    • To set up oneDAL environment via vars.sh script, run source ./env/vars.sh.

    • To set up oneDAL environment via setvars.sh script, run source ./setvars.sh.

    • To set up oneDAL environment via modulefiles:

      1. Initialize modules:

        source $MODULESHOME/init/bash


        Refer to Environment Modules documentation for details.

      2. Provide modules with a path to the modulefiles directory:

        module use ./modulefiles
      3. Run the module:

        module load dal
  2. Copy ./examples/oneapi/dpc to a writable directory if necessary (since it creates temporary files):

    cp –r ./examples/oneapi/dpc ${WRITABLE_DIR}
  3. Set up the compiler environment for Intel® oneAPI DPC++/C++ Compiler. See Get Started with Intel® oneAPI DPC++/C++ Compiler for details.

  4. Build and run examples:


    You need to have write permissions to the examples folder to build examples, and execute permissions to run them. Otherwise, you need to copy examples/oneapi/dpc and examples/oneapi/data folders to the directory with right permissions. These two folders must be retained in the same directory level relative to each other.

    # Navigate to examples directory and build examples
    cd /examples/oneapi/dpc
    cmake -G "Unix Makefiles" -DEXAMPLES_LIST=svm_two_class_thunder # This would generate makefiles for all svm examples matching passed name
    make               # This will compile and run generated svm examples
    cmake -G "Unix Makefiles" -DONEDAL_LINK=static # This wouldgenerate make for static version
    make               # This will compile and run all the examples
  5. The resulting example binaries and log files are written into the _results directory.


    You should run the examples from examples/oneapi/dpc folder, not from _results folder. Most examples require data to be stored in examples/oneapi/data folder and to have a relative link to it started from examples/oneapi/dpc folder.

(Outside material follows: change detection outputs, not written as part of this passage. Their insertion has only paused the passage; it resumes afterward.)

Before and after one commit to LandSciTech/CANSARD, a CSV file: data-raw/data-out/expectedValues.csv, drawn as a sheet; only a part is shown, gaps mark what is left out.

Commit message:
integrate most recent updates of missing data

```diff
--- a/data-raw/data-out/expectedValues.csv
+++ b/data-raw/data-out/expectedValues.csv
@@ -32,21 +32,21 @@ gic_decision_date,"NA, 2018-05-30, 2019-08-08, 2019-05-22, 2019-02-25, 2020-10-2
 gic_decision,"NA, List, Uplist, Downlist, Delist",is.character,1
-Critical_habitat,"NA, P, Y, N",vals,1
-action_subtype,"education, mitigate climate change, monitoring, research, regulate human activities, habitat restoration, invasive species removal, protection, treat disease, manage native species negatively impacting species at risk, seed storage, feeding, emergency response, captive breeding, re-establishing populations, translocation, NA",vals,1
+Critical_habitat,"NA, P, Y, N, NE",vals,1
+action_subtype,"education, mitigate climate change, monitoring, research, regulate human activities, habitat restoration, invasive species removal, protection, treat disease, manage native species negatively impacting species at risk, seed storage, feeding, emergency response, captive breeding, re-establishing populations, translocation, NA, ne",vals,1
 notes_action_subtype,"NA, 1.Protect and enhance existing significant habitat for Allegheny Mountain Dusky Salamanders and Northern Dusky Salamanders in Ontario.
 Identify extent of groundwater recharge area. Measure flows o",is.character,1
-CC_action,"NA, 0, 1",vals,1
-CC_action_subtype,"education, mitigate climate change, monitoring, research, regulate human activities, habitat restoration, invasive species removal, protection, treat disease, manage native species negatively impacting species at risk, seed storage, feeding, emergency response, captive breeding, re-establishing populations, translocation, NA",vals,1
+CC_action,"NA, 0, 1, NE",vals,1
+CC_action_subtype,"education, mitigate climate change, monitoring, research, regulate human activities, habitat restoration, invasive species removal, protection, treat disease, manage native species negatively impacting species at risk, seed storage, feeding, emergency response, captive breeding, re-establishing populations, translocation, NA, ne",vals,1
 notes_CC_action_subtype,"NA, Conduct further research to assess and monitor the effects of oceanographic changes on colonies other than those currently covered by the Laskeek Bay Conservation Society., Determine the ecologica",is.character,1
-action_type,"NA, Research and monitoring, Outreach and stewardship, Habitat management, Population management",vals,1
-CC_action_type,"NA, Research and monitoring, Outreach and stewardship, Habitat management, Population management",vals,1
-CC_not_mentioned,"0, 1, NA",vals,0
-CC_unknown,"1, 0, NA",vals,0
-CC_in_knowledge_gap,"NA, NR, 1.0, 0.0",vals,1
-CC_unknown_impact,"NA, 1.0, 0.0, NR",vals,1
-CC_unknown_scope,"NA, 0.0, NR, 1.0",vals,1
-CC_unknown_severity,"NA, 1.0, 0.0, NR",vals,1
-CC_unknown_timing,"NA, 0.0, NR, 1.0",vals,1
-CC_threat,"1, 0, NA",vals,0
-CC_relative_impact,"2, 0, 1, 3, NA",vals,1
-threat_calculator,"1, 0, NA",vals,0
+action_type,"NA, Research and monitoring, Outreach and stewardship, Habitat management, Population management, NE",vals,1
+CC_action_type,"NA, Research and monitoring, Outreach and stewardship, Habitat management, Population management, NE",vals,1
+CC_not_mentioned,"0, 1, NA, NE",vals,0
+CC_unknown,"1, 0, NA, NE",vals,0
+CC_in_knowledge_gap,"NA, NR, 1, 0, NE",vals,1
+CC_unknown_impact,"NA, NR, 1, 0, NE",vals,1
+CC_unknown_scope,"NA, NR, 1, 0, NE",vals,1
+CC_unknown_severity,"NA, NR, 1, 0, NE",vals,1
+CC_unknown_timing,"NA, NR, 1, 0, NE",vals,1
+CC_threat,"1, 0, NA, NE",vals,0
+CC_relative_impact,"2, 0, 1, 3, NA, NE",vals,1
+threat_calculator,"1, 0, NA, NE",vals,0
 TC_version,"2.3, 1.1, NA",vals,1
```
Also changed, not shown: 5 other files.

    You can build traditional C++ examples located in examples/oneapi/cpp folder in a similar way.

See also